- By buying a retail copy of Windows (in a physical box or as a digital download) directly from Microsoft or from a well-known software reseller.
- By acquiring a used or secondhand PC that came with Windows preinstalled.
- By purchasing or otherwise obtaining an upgrade license for a Windows edition directly from Microsoft or from a well-known software reseller.
But here’s the most fascinating and frustrating part of Windows licensing. If I sit down in front of your computer and (with your permission) do a thorough inspection, I cannot conclusively determine whether you have a valid Windows license.
I can confirm that the system is properly activated. I can also make an educated guess about the license status, and I will probably be right. But without seeing an audit trail of receipts for the PC and/or its system software, there’s no way of knowing for sure.
We interrupt this story for some ancient history. Back in the late 1990s and early 2000s, software piracy was an existential crisis for Microsoft. Windows was the core of the company’s business, and independent local PC builders represented a disproportionate share of the Windows business. Unfortunately, a depressingly large number of those resellers bought a single license and installed it on multiple PCs. Microsoft created a network of activation servers designed to flush out “non-genuine” copies of Windows to prevent that sort of flagrant copying of retail and system builder packages.
Hoo boy, did that go wrong. When I started at ZDNet, way back in 2006, I wrote a lot of words about the original Windows Genuine Advantage authentication software. I once called it “the stupidest thing Microsoft ever did with Windows.”
I long ago lost count of the number of words I wrote about Windows Genuine Advantage and product activation, but I don’t regret a single one of them. I know they made a difference. Microsoft removed the “kill switch” in Windows Vista Service Pack 1, and in Windows 7 the activation experience seems to finally work.
Over time, Microsoft discovered that it was in the company’s best interests to tolerate a certain amount of casual copying as part of its goal of not pissing off legitimate customers.

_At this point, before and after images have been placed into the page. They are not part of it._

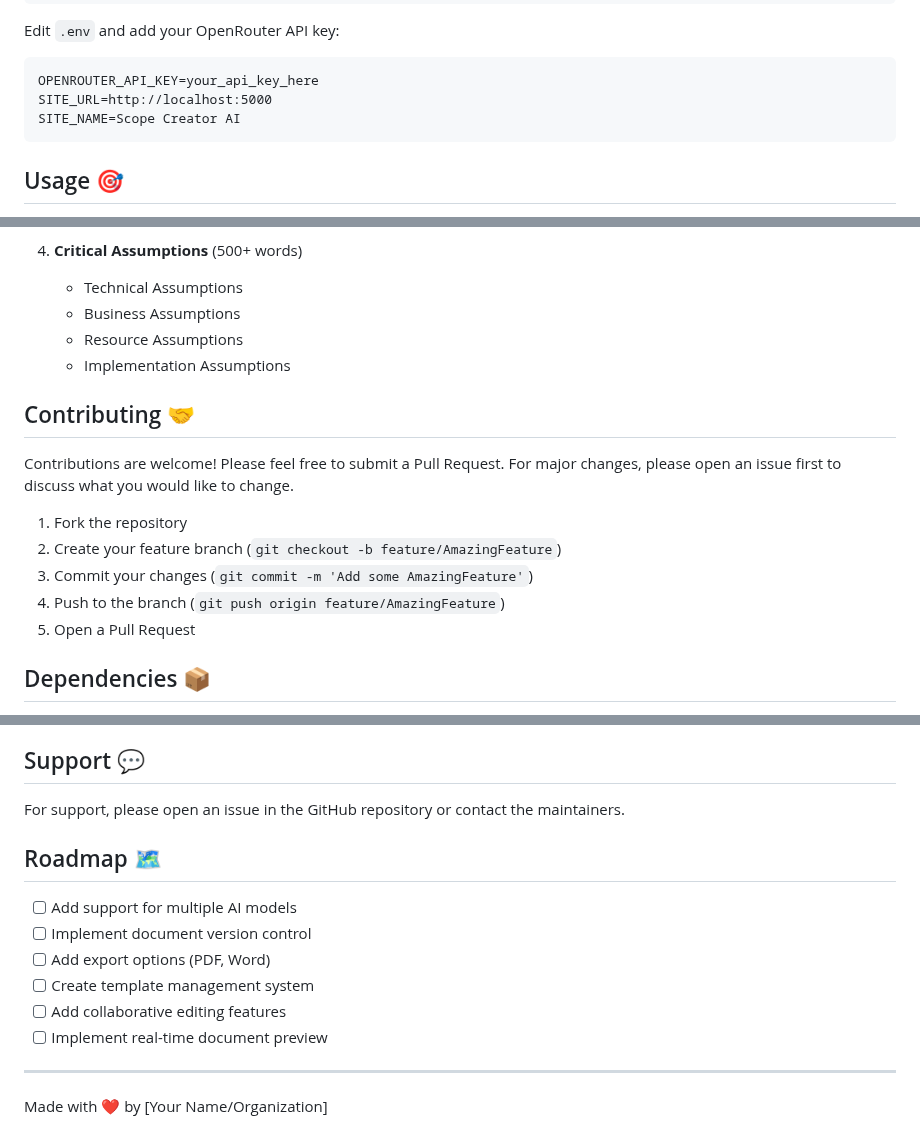
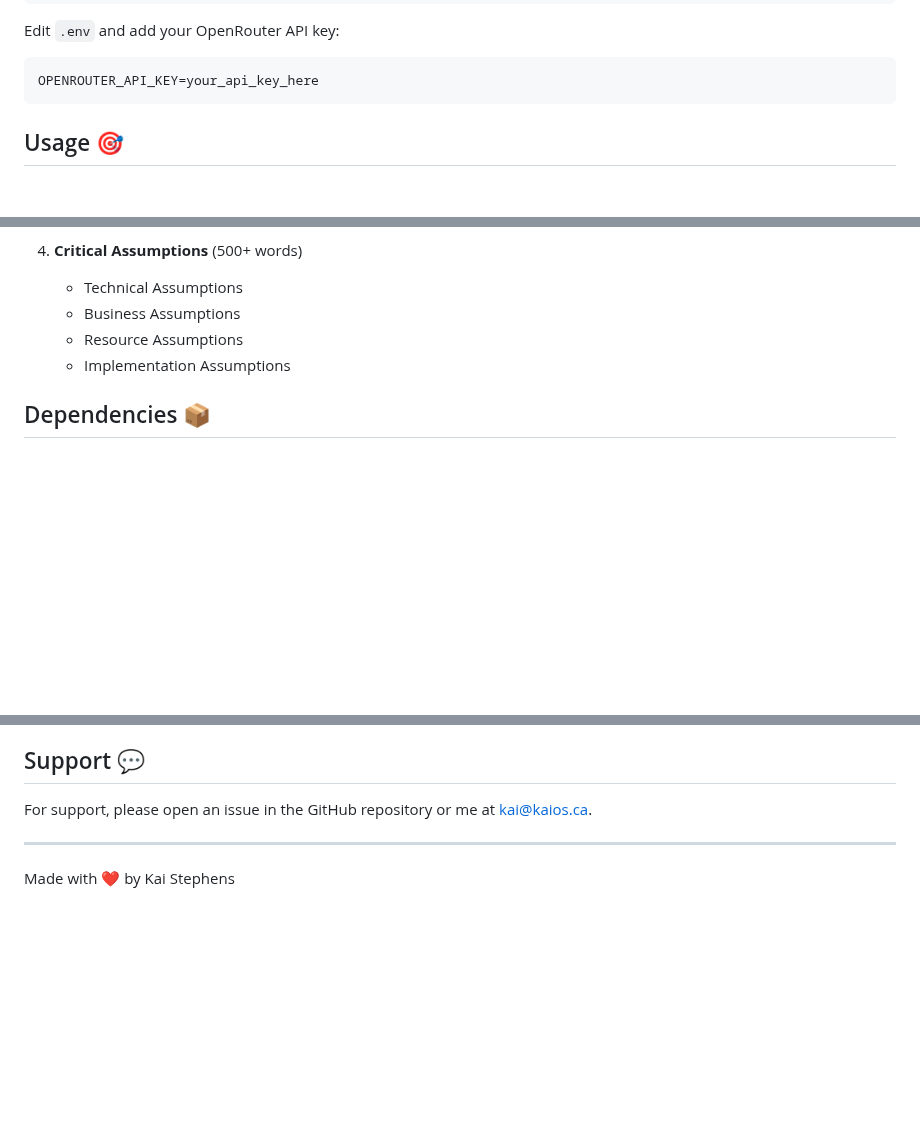
Before and after one commit to KaiStephens/scopeCreator, a Markdown page: README.md, 3 parts joined by grey strips. Drawn GitHub-style; blank space fills up the shorter version.

````diff
--- a/README.md
+++ b/README.md
@@ -46,8 +46,6 @@ cp .env.example .env
 Edit `.env` and add your OpenRouter API key:
 ```
 OPENROUTER_API_KEY=your_api_key_here
-SITE_URL=http://localhost:5000
-SITE_NAME=Scope Creator AI
 ```
 
 ## Usage 🎯
@@ -118,16 +116,6 @@ Generated scope documents include:
    - Resource Assumptions
    - Implementation Assumptions
 
-## Contributing 🤝
-
-Contributions are welcome! Please feel free to submit a Pull Request. For major changes, please open an issue first to discuss what you would like to change.
-
-1. Fork the repository
-2. Create your feature branch (`git checkout -b feature/AmazingFeature`)
-3. Commit your changes (`git commit -m 'Add some AmazingFeature'`)
-4. Push to the branch (`git push origin feature/AmazingFeature`)
-5. Open a Pull Request
-
 ## Dependencies 📦
 
 - Python 3.8+
@@ -148,17 +136,8 @@ This project is licensed under the MIT License - see the [LICENSE](LICENSE) file
 
 ## Support 💬
 
-For support, please open an issue in the GitHub repository or contact the maintainers.
-
-## Roadmap 🗺️
-
-- [ ] Add support for multiple AI models
-- [ ] Implement document version control
-- [ ] Add export options (PDF, Word)
-- [ ] Create template management system
-- [ ] Add collaborative editing features
-- [ ] Implement real-time document preview
+For support, please open an issue in the GitHub repository or me at kai@kaios.ca.
 
 ---
 
-Made with ❤️ by [Your Name/Organization]
+Made with ❤️ by Kai Stephens
````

I can’t remember the last time I received a complaint about product activation issues with Windows
Today, the overwhelming majority of Windows PCs are sold by giant OEMs that pay Microsoft for every license. Only a tiny sliver of PCs are built by hobbyists or small system builders. If someone in one of those groups tries to reuse a product key inappropriately (by activating multiple PCs using the same product key in a matter of days), the activation servers will object strenuously. But if you reuse a product key months after the first use, it’s likely that Microsoft’s activation servers will wave you right through.
If you purchased a PC with Windows preinstalled, the OEM who built the device paid Microsoft for the Windows license and passed the cost along to you. For a big OEM (think Dell, HP, Lenovo, ASUS, or Acer), the price list for Windows licenses is a closely guarded secret. I generally just figure that a license for Windows Home is built into the price of the PC and a Windows Pro license adds $50-100 to that total.
Smaller PC makers who don’t qualify to purchase licenses in bulk from Microsoft purchase licenses as part of the OEM System Builder program. The price for those shrink-wrapped packages is a little steeper, and the conditions of installation are more convoluted. But that cost is also built into the price of the PC. For my back-of-the-envelope calculations, I figure that this type of license costs about $30-50 more than the bulk price offered to the giants.
If you’re building your own PC or creating a virtual machine for permanent use, you need to supply a license for use in that device, regardless of whether it’s physical or virtual. In most cases, that means paying Microsoft (or one of its partners) for a retail license. You’ll pay much more than a reseller for this privilege. On average, your back-of-the-envelope budget for a retail copy of Windows should be about $99 for Home and $149 for Pro.
You might be able to score better discounts than those, but if someone offers you a Windows Pro license for $29 or $49 or even $69, they’re not legit. As the saying goes, if a deal sounds too good to be true, it almost certainly is.